The provocative title necessarily presents as hostile given the recent history of the phrase “identify as an attack helicopter”. That hostility exists independently of authorial intent or the eventual direction of the story. No, I’m not saying “nobody can ever use that phrase as a story title” but rather like telling an edgy joke or playing devil’s advocate on a controversial or emotional topic, there is a cost to both the author and the reader by jumping feet first into controversy. Succeeding at being provocative is not guaranteed and ‘provocative’ is not a virtue in itself. Put another way, a better story with the same title could work. In this case, I didn’t find the story strong enough to carry the weight of the provocative title. Indeed, I think the title very much gets in the way of the story as it positions the concept of gender in the story into the current dialogue on the human rights of transgender people, whereas the story itself really only looks at gender in any depth as science-fiction ‘what-if’ and adds nothing positive to that discussion. No, not every story about gender has to be positive contribution to a current social issue but the story jumps into that discussion with its title and hence gains some new obligations.

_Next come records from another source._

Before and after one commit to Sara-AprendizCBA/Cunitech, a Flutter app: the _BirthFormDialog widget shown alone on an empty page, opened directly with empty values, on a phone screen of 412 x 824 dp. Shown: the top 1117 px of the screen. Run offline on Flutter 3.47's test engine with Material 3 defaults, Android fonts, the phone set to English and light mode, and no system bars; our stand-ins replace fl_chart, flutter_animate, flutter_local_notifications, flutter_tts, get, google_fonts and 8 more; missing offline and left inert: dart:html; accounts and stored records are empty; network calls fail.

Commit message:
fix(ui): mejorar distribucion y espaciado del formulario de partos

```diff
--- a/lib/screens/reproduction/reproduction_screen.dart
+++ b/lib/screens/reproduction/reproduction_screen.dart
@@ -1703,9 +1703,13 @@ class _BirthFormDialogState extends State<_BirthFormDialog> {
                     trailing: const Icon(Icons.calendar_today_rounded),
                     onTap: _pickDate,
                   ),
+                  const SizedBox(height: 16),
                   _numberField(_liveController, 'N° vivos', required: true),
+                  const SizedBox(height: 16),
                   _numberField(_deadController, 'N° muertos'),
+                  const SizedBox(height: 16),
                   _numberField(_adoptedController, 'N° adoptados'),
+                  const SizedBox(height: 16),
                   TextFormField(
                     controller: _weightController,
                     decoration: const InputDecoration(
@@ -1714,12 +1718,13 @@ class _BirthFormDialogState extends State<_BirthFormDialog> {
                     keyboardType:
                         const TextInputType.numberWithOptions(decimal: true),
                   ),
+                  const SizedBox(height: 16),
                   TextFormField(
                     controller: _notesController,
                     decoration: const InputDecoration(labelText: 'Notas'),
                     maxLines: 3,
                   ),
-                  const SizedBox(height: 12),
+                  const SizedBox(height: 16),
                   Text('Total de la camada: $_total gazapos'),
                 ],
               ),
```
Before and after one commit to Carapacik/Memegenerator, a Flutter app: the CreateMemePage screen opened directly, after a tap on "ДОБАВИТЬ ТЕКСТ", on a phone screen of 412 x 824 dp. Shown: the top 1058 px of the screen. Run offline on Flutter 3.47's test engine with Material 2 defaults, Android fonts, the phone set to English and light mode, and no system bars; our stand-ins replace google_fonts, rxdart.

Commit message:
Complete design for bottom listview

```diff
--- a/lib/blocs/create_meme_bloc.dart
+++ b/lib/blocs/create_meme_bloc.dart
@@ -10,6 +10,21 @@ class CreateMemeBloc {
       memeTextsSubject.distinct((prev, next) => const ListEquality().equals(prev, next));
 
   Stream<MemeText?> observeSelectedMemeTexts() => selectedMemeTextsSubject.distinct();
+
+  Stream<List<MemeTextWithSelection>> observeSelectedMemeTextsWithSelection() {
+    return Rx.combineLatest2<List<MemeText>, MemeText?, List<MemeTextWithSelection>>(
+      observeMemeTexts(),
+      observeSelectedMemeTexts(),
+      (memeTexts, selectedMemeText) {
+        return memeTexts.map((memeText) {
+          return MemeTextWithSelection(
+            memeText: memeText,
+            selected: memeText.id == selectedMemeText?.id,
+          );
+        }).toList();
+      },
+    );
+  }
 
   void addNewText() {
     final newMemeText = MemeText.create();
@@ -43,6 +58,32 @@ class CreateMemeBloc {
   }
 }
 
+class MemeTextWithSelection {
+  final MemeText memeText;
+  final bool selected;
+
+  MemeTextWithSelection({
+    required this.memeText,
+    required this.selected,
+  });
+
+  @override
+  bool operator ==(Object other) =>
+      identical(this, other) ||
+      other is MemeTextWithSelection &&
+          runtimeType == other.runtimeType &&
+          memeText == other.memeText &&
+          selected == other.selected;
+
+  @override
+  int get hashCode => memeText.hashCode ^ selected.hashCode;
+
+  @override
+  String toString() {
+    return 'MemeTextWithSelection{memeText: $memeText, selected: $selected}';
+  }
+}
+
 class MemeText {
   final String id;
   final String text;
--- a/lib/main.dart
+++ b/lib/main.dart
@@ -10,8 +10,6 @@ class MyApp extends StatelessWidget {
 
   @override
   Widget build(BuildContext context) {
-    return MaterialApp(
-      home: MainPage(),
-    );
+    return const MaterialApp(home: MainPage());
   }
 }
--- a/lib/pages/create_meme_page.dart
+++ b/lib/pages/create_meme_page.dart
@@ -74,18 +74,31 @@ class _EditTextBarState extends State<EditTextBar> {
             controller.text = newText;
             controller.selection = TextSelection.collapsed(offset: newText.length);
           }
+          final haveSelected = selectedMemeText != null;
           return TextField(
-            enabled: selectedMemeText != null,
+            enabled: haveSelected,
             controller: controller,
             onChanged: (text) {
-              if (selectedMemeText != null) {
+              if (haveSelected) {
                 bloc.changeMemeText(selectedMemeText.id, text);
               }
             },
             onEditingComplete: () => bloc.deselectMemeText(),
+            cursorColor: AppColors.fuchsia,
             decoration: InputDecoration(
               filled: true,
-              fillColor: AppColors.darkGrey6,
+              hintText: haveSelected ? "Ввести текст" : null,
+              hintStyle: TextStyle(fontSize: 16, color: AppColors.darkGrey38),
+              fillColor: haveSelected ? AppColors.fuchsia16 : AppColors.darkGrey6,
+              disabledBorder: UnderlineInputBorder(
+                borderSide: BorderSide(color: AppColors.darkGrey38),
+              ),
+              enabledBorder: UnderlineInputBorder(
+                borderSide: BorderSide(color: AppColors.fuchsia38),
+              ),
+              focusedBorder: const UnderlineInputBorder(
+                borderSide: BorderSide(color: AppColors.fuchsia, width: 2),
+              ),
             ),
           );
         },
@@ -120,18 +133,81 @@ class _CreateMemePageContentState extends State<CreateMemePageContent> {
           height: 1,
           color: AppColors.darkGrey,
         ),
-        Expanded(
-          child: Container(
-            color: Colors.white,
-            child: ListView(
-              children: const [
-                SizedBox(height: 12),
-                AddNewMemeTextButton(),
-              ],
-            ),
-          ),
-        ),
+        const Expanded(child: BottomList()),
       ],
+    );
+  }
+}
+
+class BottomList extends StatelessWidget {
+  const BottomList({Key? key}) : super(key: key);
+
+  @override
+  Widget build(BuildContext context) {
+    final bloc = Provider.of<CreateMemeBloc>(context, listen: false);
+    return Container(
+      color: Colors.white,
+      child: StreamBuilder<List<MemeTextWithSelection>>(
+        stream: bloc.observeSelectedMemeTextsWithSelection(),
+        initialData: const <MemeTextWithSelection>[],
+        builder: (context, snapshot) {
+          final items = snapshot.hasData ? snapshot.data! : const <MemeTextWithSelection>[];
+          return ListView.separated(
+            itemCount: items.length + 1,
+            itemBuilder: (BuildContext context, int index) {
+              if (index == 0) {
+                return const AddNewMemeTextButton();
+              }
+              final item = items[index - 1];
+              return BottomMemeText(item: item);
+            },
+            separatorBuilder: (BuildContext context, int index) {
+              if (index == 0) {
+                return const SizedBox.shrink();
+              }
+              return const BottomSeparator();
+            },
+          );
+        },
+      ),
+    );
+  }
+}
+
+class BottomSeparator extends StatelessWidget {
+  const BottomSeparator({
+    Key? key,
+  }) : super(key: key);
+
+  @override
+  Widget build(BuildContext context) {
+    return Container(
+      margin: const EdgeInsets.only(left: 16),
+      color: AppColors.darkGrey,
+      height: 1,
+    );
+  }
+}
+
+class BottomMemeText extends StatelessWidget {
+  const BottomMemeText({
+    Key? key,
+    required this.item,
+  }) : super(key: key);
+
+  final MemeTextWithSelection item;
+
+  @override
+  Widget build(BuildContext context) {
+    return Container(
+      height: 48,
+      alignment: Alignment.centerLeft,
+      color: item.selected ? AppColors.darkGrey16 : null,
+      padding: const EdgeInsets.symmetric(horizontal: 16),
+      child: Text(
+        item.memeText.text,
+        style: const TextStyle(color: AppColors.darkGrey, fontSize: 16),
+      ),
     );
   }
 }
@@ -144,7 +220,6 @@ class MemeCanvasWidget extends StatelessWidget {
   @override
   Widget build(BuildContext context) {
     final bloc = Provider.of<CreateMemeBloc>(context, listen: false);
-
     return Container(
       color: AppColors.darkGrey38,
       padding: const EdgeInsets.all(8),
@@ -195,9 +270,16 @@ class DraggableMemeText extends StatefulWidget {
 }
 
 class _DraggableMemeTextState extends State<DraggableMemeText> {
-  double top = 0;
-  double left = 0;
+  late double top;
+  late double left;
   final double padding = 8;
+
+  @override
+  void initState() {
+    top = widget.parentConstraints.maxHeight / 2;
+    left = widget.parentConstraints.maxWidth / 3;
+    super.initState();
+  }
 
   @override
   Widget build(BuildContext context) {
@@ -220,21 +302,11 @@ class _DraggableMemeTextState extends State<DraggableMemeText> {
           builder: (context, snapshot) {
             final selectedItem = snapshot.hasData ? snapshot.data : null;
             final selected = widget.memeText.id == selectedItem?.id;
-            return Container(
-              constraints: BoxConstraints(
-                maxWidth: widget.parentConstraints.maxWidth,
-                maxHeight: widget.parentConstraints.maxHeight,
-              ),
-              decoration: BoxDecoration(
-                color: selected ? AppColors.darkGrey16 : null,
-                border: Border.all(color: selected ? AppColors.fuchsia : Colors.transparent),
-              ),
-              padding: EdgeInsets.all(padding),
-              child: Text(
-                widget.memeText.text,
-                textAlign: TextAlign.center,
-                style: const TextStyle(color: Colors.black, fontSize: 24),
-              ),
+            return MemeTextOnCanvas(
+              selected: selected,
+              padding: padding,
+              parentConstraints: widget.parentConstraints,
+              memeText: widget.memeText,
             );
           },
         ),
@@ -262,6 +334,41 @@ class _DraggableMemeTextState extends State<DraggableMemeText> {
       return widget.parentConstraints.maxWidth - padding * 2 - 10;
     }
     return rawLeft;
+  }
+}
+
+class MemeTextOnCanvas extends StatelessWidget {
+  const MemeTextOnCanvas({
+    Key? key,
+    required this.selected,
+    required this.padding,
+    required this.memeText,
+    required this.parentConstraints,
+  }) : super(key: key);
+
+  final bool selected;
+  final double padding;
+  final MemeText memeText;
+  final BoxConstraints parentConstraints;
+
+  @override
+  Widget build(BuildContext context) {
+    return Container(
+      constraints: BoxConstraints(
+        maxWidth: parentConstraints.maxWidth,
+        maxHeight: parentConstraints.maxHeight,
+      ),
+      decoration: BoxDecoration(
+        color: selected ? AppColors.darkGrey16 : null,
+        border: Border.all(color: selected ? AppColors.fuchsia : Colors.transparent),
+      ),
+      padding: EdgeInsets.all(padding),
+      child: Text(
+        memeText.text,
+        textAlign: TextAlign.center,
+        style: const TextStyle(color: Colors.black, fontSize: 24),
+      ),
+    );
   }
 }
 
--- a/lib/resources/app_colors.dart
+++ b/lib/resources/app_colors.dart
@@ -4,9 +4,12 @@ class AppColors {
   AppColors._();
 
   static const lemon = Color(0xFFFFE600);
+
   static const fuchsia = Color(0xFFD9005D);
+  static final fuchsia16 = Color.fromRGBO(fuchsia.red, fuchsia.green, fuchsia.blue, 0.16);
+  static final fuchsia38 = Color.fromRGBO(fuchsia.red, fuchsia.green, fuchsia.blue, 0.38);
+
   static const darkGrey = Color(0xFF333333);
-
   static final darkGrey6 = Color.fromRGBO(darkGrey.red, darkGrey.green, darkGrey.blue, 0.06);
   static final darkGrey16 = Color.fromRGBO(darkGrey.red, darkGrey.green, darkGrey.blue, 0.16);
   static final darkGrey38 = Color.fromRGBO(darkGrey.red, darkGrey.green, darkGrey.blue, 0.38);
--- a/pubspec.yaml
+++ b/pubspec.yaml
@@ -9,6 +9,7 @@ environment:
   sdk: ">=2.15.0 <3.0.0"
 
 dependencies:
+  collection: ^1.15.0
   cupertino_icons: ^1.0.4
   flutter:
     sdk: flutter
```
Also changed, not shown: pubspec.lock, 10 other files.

The story received a lot of praise in the comments at the web-version of Clarkesworld [archive version as of the time of this post] as well as on social media. I don’t find that odd in itself (some people really love stories I find a bit so-so and vice-versa, that’s just stories) but some of the effusive praise did strike me as a bit odd and struck others as odd as well.
An obvious effect of picking a provocative title and premise is that it will provoke. A benefit of provocation is that it generates discussion — indeed here I am writing a review of the story primarily because its title was provocative! The flip-side of that is suspicion. Like I said above, I’m assuming good-faith in the writing and publishing of the story until I have other reasons not to. However, along with the praise on social media has come people looking at the story’s title and content and wondering if it is essentially hostile.
That suspicion has led to further speculation as to whether the story is some sort of prank or hoax. Well, anything is possible. If it a prank there is a simple method of finding out, which is to simply wait. If it is a prank then there is a prankster and at some point they will say so because that’s the nature of pranks. I’m not convinced that the story is some sort of attempt to hoax awards (aside from anything else, a January publication date presumably pushes the eligibility to nominations in 2021) but who knows? If it is, the writing doesn’t suggest any of the more prank-orientated authors that I’m aware of but then again that is exactly how a good prank would appear.
Put another way, the text of a story alone is not enough to identify that a story is not what it appears to be. The author’s broader identity (i.e. what else they have written, their views on other topics etc) aren’t known and the name may (or may not) be inspired by a story by Ian R MacLeod (http://bestsf.net/ian-r-macleod-isabel-of-the-fall/ ).
My conclusion of sorts is this: I was unimpressed by the story on its merits to the extent that I could ignore the title. Your experience may vary. The provocative title I believe hurts the story and I can understand why people will react negatively to the story as a consequence. Picking a provocative title is just like making an edgy joke: the author takes a substantial risk and nobody is obliged to congratulate them for that if the risk doesn’t pay off.